(Entries taken from a collection)
....................
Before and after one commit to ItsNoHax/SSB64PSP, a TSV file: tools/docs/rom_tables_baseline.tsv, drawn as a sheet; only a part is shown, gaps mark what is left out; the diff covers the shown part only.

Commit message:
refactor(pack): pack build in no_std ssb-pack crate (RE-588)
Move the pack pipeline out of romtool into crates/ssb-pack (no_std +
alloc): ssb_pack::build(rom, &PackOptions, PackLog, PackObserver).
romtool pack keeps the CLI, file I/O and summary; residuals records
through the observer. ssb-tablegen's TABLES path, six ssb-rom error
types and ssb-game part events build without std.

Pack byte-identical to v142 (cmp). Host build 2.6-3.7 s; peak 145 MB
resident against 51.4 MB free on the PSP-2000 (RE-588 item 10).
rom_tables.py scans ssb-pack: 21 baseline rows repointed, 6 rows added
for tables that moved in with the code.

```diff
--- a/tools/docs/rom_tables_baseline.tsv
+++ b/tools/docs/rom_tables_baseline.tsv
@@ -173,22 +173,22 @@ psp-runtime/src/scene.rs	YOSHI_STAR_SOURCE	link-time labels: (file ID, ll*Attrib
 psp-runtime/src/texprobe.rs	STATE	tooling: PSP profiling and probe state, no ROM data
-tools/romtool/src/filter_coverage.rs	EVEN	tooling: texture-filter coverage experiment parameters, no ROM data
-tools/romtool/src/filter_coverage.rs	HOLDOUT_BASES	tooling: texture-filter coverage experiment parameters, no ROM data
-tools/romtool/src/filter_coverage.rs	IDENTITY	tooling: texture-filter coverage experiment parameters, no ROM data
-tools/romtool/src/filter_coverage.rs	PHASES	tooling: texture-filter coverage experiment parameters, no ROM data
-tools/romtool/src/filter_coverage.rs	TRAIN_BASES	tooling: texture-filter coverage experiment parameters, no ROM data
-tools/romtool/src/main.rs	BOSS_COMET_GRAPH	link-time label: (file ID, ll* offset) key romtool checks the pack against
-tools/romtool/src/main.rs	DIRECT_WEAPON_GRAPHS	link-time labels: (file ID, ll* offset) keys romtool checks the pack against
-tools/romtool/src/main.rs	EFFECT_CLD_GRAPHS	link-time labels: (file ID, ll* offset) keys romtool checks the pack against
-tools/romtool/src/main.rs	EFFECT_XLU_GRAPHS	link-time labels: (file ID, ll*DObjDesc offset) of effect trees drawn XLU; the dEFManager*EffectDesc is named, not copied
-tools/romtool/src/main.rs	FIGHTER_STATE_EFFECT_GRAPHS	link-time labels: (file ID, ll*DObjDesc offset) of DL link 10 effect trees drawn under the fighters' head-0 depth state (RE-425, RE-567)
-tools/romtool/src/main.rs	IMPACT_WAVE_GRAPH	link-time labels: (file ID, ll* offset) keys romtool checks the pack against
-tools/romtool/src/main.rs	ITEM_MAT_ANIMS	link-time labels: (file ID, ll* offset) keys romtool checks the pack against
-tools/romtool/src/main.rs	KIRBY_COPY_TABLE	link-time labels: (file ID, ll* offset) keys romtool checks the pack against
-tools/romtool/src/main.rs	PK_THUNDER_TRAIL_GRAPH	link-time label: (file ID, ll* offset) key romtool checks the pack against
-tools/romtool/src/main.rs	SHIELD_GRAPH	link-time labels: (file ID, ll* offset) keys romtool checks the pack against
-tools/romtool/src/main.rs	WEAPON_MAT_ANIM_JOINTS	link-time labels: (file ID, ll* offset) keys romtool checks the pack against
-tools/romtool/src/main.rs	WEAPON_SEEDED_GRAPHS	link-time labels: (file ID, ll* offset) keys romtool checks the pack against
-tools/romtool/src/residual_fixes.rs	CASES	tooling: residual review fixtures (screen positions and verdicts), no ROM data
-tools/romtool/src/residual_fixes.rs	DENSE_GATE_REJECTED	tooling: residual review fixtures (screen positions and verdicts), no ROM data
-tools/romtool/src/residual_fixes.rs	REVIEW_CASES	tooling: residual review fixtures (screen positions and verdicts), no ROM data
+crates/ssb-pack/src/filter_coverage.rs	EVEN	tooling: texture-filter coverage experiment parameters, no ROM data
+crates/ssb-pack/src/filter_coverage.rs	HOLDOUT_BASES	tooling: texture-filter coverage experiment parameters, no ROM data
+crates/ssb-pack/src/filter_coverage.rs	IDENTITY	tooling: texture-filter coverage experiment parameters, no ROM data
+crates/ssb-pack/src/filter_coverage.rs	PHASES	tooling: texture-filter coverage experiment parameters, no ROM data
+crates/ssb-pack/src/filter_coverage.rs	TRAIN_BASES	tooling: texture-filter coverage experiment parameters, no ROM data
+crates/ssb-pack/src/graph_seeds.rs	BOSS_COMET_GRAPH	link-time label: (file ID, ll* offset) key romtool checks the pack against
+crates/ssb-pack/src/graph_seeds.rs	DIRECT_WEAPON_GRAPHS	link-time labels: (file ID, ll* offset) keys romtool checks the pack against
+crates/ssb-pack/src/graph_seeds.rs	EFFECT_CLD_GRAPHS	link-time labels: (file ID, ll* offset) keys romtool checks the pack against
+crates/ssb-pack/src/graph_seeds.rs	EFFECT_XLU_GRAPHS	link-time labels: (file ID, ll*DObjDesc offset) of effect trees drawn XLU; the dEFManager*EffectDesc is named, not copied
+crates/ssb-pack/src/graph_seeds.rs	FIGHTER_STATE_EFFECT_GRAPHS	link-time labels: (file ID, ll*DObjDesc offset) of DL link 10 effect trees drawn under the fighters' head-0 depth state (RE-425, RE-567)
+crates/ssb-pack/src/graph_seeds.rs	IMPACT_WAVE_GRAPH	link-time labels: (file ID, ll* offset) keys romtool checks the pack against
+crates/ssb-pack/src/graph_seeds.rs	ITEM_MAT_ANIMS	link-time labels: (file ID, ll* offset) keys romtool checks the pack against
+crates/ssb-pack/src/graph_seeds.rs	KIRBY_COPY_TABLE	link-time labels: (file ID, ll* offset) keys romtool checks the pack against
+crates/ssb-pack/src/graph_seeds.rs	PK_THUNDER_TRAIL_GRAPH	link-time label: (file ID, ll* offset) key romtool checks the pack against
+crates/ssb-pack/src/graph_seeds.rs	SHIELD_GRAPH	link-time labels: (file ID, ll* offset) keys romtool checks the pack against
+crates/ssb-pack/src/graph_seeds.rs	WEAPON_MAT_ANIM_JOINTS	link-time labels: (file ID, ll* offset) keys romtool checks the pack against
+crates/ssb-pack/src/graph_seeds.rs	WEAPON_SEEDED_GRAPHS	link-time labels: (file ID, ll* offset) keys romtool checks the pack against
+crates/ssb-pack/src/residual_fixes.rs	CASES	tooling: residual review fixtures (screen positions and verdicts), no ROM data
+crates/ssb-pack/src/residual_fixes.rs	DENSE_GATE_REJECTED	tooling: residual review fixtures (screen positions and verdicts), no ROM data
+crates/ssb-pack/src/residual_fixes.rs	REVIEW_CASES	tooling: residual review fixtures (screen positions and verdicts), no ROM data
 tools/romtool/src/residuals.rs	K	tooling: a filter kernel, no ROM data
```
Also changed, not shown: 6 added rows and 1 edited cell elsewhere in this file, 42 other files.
....................
• Assigned task
All records above must be set down exactly, please.

• Answer box
Before and after one commit to ItsNoHax/SSB64PSP, a TSV file: tools/docs/rom_tables_baseline.tsv, drawn as a sheet; only a part is shown, gaps mark what is left out; the diff covers the shown part only.

Commit message:
refactor(pack): pack build in no_std ssb-pack crate (RE-588)
Move the pack pipeline out of romtool into crates/ssb-pack (no_std +
alloc): ssb_pack::build(rom, &PackOptions, PackLog, PackObserver).
romtool pack keeps the CLI, file I/O and summary; residuals records
through the observer. ssb-tablegen's TABLES path, six ssb-rom error
types and ssb-game part events build without std.

Pack byte-identical to v142 (cmp). Host build 2.6-3.7 s; peak 145 MB
resident against 51.4 MB free on the PSP-2000 (RE-588 item 10).
rom_tables.py scans ssb-pack: 21 baseline rows repointed, 6 rows added
for tables that moved in with the code.

```diff
--- a/tools/docs/rom_tables_baseline.tsv
+++ b/tools/docs/rom_tables_baseline.tsv
@@ -173,22 +173,22 @@ psp-runtime/src/scene.rs	YOSHI_STAR_SOURCE	link-time labels: (file ID, ll*Attrib
 psp-runtime/src/texprobe.rs	STATE	tooling: PSP profiling and probe state, no ROM data
-tools/romtool/src/filter_coverage.rs	EVEN	tooling: texture-filter coverage experiment parameters, no ROM data
-tools/romtool/src/filter_coverage.rs	HOLDOUT_BASES	tooling: texture-filter coverage experiment parameters, no ROM data
-tools/romtool/src/filter_coverage.rs	IDENTITY	tooling: texture-filter coverage experiment parameters, no ROM data
-tools/romtool/src/filter_coverage.rs	PHASES	tooling: texture-filter coverage experiment parameters, no ROM data
-tools/romtool/src/filter_coverage.rs	TRAIN_BASES	tooling: texture-filter coverage experiment parameters, no ROM data
-tools/romtool/src/main.rs	BOSS_COMET_GRAPH	link-time label: (file ID, ll* offset) key romtool checks the pack against
-tools/romtool/src/main.rs	DIRECT_WEAPON_GRAPHS	link-time labels: (file ID, ll* offset) keys romtool checks the pack against
-tools/romtool/src/main.rs	EFFECT_CLD_GRAPHS	link-time labels: (file ID, ll* offset) keys romtool checks the pack against
-tools/romtool/src/main.rs	EFFECT_XLU_GRAPHS	link-time labels: (file ID, ll*DObjDesc offset) of effect trees drawn XLU; the dEFManager*EffectDesc is named, not copied
-tools/romtool/src/main.rs	FIGHTER_STATE_EFFECT_GRAPHS	link-time labels: (file ID, ll*DObjDesc offset) of DL link 10 effect trees drawn under the fighters' head-0 depth state (RE-425, RE-567)
-tools/romtool/src/main.rs	IMPACT_WAVE_GRAPH	link-time labels: (file ID, ll* offset) keys romtool checks the pack against
-tools/romtool/src/main.rs	ITEM_MAT_ANIMS	link-time labels: (file ID, ll* offset) keys romtool checks the pack against
-tools/romtool/src/main.rs	KIRBY_COPY_TABLE	link-time labels: (file ID, ll* offset) keys romtool checks the pack against
-tools/romtool/src/main.rs	PK_THUNDER_TRAIL_GRAPH	link-time label: (file ID, ll* offset) key romtool checks the pack against
-tools/romtool/src/main.rs	SHIELD_GRAPH	link-time labels: (file ID, ll* offset) keys romtool checks the pack against
-tools/romtool/src/main.rs	WEAPON_MAT_ANIM_JOINTS	link-time labels: (file ID, ll* offset) keys romtool checks the pack against
-tools/romtool/src/main.rs	WEAPON_SEEDED_GRAPHS	link-time labels: (file ID, ll* offset) keys romtool checks the pack against
-tools/romtool/src/residual_fixes.rs	CASES	tooling: residual review fixtures (screen positions and verdicts), no ROM data
-tools/romtool/src/residual_fixes.rs	DENSE_GATE_REJECTED	tooling: residual review fixtures (screen positions and verdicts), no ROM data
-tools/romtool/src/residual_fixes.rs	REVIEW_CASES	tooling: residual review fixtures (screen positions and verdicts), no ROM data
+crates/ssb-pack/src/filter_coverage.rs	EVEN	tooling: texture-filter coverage experiment parameters, no ROM data
+crates/ssb-pack/src/filter_coverage.rs	HOLDOUT_BASES	tooling: texture-filter coverage experiment parameters, no ROM data
+crates/ssb-pack/src/filter_coverage.rs	IDENTITY	tooling: texture-filter coverage experiment parameters, no ROM data
+crates/ssb-pack/src/filter_coverage.rs	PHASES	tooling: texture-filter coverage experiment parameters, no ROM data
+crates/ssb-pack/src/filter_coverage.rs	TRAIN_BASES	tooling: texture-filter coverage experiment parameters, no ROM data
+crates/ssb-pack/src/graph_seeds.rs	BOSS_COMET_GRAPH	link-time label: (file ID, ll* offset) key romtool checks the pack against
+crates/ssb-pack/src/graph_seeds.rs	DIRECT_WEAPON_GRAPHS	link-time labels: (file ID, ll* offset) keys romtool checks the pack against
+crates/ssb-pack/src/graph_seeds.rs	EFFECT_CLD_GRAPHS	link-time labels: (file ID, ll* offset) keys romtool checks the pack against
+crates/ssb-pack/src/graph_seeds.rs	EFFECT_XLU_GRAPHS	link-time labels: (file ID, ll*DObjDesc offset) of effect trees drawn XLU; the dEFManager*EffectDesc is named, not copied
+crates/ssb-pack/src/graph_seeds.rs	FIGHTER_STATE_EFFECT_GRAPHS	link-time labels: (file ID, ll*DObjDesc offset) of DL link 10 effect trees drawn under the fighters' head-0 depth state (RE-425, RE-567)
+crates/ssb-pack/src/graph_seeds.rs	IMPACT_WAVE_GRAPH	link-time labels: (file ID, ll* offset) keys romtool checks the pack against
+crates/ssb-pack/src/graph_seeds.rs	ITEM_MAT_ANIMS	link-time labels: (file ID, ll* offset) keys romtool checks the pack against
+crates/ssb-pack/src/graph_seeds.rs	KIRBY_COPY_TABLE	link-time labels: (file ID, ll* offset) keys romtool checks the pack against
+crates/ssb-pack/src/graph_seeds.rs	PK_THUNDER_TRAIL_GRAPH	link-time label: (file ID, ll* offset) key romtool checks the pack against
+crates/ssb-pack/src/graph_seeds.rs	SHIELD_GRAPH	link-time labels: (file ID, ll* offset) keys romtool checks the pack against
+crates/ssb-pack/src/graph_seeds.rs	WEAPON_MAT_ANIM_JOINTS	link-time labels: (file ID, ll* offset) keys romtool checks the pack against
+crates/ssb-pack/src/graph_seeds.rs	WEAPON_SEEDED_GRAPHS	link-time labels: (file ID, ll* offset) keys romtool checks the pack against
+crates/ssb-pack/src/residual_fixes.rs	CASES	tooling: residual review fixtures (screen positions and verdicts), no ROM data
+crates/ssb-pack/src/residual_fixes.rs	DENSE_GATE_REJECTED	tooling: residual review fixtures (screen positions and verdicts), no ROM data
+crates/ssb-pack/src/residual_fixes.rs	REVIEW_CASES	tooling: residual review fixtures (screen positions and verdicts), no ROM data
 tools/romtool/src/residuals.rs	K	tooling: a filter kernel, no ROM data
```
Also changed, not shown: 6 added rows and 1 edited cell elsewhere in this file, 42 other files.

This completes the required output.